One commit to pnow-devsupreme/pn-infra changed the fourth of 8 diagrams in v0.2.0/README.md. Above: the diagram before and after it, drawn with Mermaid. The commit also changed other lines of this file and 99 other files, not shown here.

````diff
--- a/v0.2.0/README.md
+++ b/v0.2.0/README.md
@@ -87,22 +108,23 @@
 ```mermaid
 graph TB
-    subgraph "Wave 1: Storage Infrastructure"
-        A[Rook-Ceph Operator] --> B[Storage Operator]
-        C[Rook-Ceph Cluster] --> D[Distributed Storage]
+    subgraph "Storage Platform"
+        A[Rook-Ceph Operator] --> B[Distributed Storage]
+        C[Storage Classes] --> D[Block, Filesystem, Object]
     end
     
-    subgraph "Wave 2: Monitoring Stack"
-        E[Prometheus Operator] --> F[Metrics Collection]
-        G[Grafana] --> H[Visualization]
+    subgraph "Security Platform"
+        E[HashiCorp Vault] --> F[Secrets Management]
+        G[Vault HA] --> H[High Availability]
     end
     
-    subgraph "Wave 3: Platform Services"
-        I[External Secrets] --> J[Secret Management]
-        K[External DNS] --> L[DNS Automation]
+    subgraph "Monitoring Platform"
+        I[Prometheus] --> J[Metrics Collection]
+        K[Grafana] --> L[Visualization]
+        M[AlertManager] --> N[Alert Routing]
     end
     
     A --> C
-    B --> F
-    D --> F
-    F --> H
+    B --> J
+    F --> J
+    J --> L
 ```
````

#####

- What is being asked -
Retype the material in full. Keep every character as it is.

- Response to the task -
One commit to pnow-devsupreme/pn-infra changed the fourth of 8 diagrams in v0.2.0/README.md. Above: the diagram before and after it, drawn with Mermaid. The commit also changed other lines of this file and 99 other files, not shown here.

````diff
--- a/v0.2.0/README.md
+++ b/v0.2.0/README.md
@@ -87,22 +108,23 @@
 ```mermaid
 graph TB
-    subgraph "Wave 1: Storage Infrastructure"
-        A[Rook-Ceph Operator] --> B[Storage Operator]
-        C[Rook-Ceph Cluster] --> D[Distributed Storage]
+    subgraph "Storage Platform"
+        A[Rook-Ceph Operator] --> B[Distributed Storage]
+        C[Storage Classes] --> D[Block, Filesystem, Object]
     end
     
-    subgraph "Wave 2: Monitoring Stack"
-        E[Prometheus Operator] --> F[Metrics Collection]
-        G[Grafana] --> H[Visualization]
+    subgraph "Security Platform"
+        E[HashiCorp Vault] --> F[Secrets Management]
+        G[Vault HA] --> H[High Availability]
     end
     
-    subgraph "Wave 3: Platform Services"
-        I[External Secrets] --> J[Secret Management]
-        K[External DNS] --> L[DNS Automation]
+    subgraph "Monitoring Platform"
+        I[Prometheus] --> J[Metrics Collection]
+        K[Grafana] --> L[Visualization]
+        M[AlertManager] --> N[Alert Routing]
     end
     
     A --> C
-    B --> F
-    D --> F
-    F --> H
+    B --> J
+    F --> J
+    J --> L
 ```
````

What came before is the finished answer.